See this video on overpriced textbooks -
Stephanie Lewis commented on your post:
“James, I firmly believe in rental programs at schools. My undergrad college had one such program. My books were $12 a book with an option to buy. To get your grades, you had to turn your books in or be charged full price. They were on 1 year rotations for subjects in which the information changes frequently. Others were on two-year rotations and the bulk were on 3 year rotations. At the end of every semester, there would be a book sale to get rid of retired inventory ($1 a book). Of course, that meant the school had to run its own bookstore and not outsource it to another company and have the storage and staff for its inventory and maintenance, but it was a bargain for me and saved me a boat load in student loan money. Trust me, next to medical books, art history books are some of the most expensive. California is currently transitioning all of its state schools to rental programs and has been for a few years. I firmly believe in rental programs. BTW, I went to my undergrad college from 1990-1994 and that rental price didn’t change. Currently, they still only charge $17.50 a book.”
July 24, 2010
President Obama faces a choice and this choice will tell us a lot about the administration. Does this administration intend serious oversight of the finance industry. The choices are simple, Elizabeth Warren, a long time defender of the public interest or someone acceptable to Geithner and the Department of the Treasury. Who counts in this country, the millions of individuals who suffer from the fees and often the cruelty of these institutions or the institutions and their political muscle? We’ll know soon.

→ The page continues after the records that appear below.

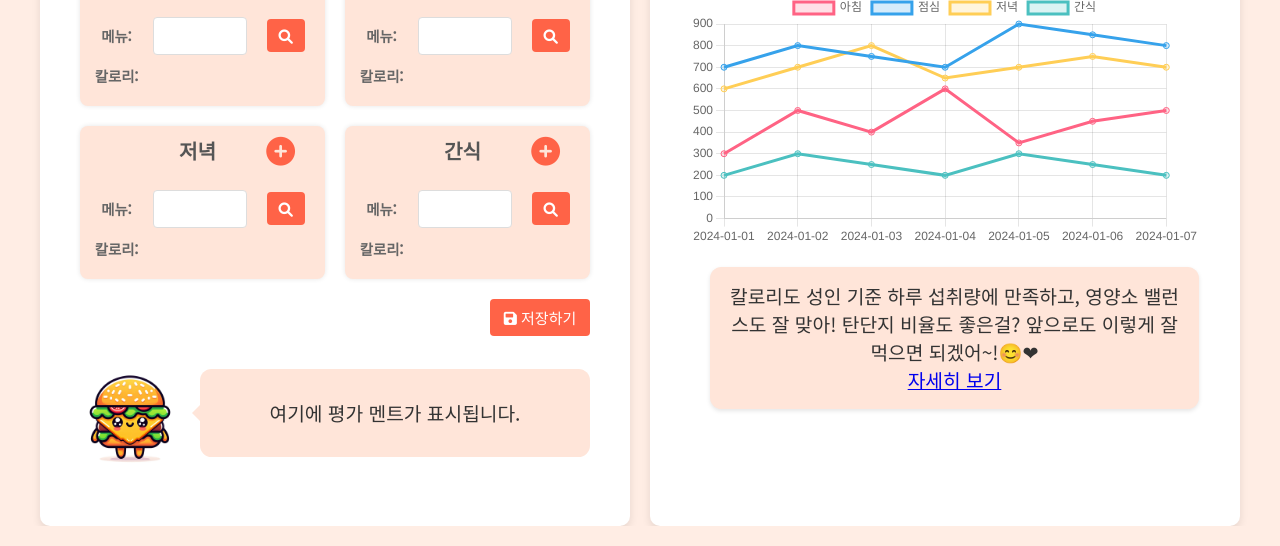
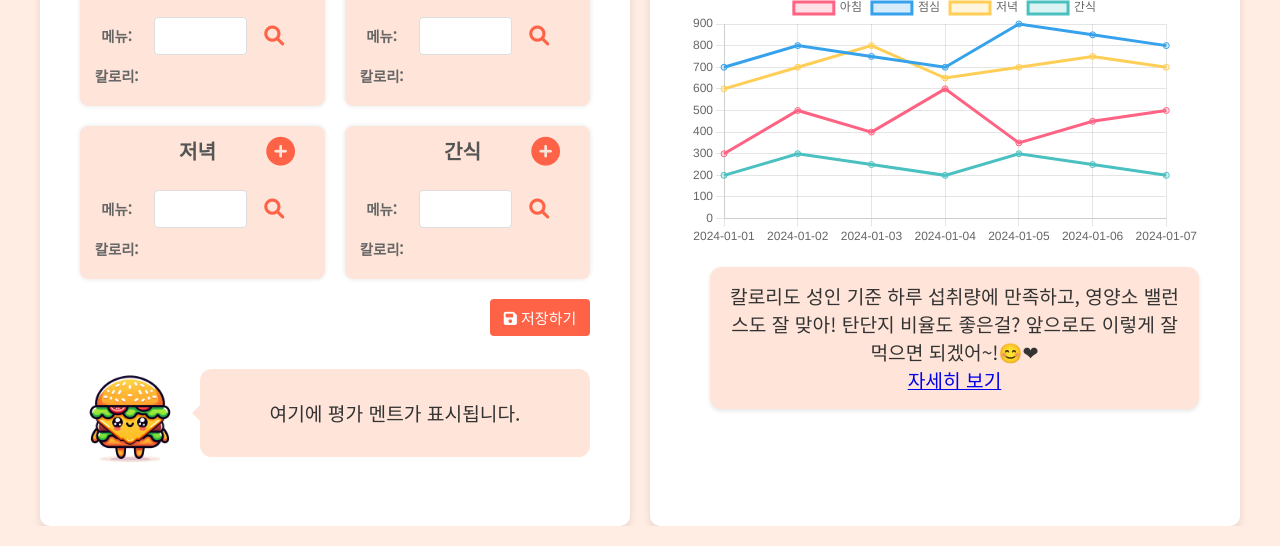
Before and after one commit to choichanwoo001/Stop-eat, a plain HTML site: page mealInput.html in a window 1280 px wide. Shown: the part 254-800 px from the top of the page. Drawn offline with nearby package versions, Linux system fonts and the light colour scheme.

Commit message:
mealInput.css

```diff
--- a/mealInput.css
+++ b/mealInput.css
@@ -209,20 +209,27 @@ h3 {
 }
 
 .search-button {
-    background-color: #ff6347;
-    color: #fff;
+    background-color: #ffe5d9;
+    color: #ff6347;
     border: none;
-    padding: 6px 12px;
+    padding: 7px; /* 패딩을 아이콘 크기에 맞게 조정 */
     border-radius: 4px;
     cursor: pointer;
     font-size: 1em;
-    margin-left: 10px;
-    font-family: 'Noto Sans KR', sans-serif;
+    display: flex;
+    align-items: center;
+    justify-content: center;
+    box-sizing: border-box;
+}
+
+.search-button i {
+    font-size: 20px; /* 아이콘 크기 조정 */
 }
 
 .search-button:hover {
-    background-color: #ff4500;
+    background-color: #ffbbad85;
 }
+
 
 .save-button {
     background-color: #ff6347;
```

In the meantime, read this fine analysis from Simon Johnson!
via The Baseline Scenario
This is one of Elizabeth Warren’s appearances before Congress:
July 24, 2010
This a news analysis of the July 20th, drop in Goldman Sachs’ shares. Forgive the commercial that opens it. I can’t get around it.
This is a PBS two part series on how Goldman Sachs’ profit. If you want to understand our economy’s problems and what is likely to continue to go wrong, this is a good place to start.
This is the second part.
July 24, 2010
David Gebler writing on the blog, Business Ethics, discusses safety violations, codes of silence and what not to do when advancing safety practices.
Shel Horowitz begins his latest blog post (Principled Profit) with these words: As my Boomer generation ages, and as our parents move well into the elder category, I reflect often on something I learned as a young organizer with the Gray Panthers (1979-80): the idea that society had best learn how to incorporate people with disabilities into active daily life, because most of us were going to grow into that category sooner or later.
Horowitz writes that today, his entry is part of an event, Worldwide BloggersUnite, Empowering People with Disabilities. I’d give it a read and take a look at the idea behind the event.
I would like to call attention to two Chris MacDonald postings. A few days ago, Professor MacDonald posted an interview with the author of the “The Authenticity Hoax.” Since then the posting has had some comments (skip past mine) and they have been interesting. Chris gets pretty tough there in that last one. So, I recommend a read of the comments section.
The second MacDonald posting concerns British Petroleum’s faked photographs. MacDonald implies that he has been willing to give BP the benefit of the doubt in the past (I firmly believe this is true. I thought he was too fair) but he is increasingly doubtful of their motives and honesty.
A new business ethics blog has appeared. I give it a warm welcome and a hope of many postings!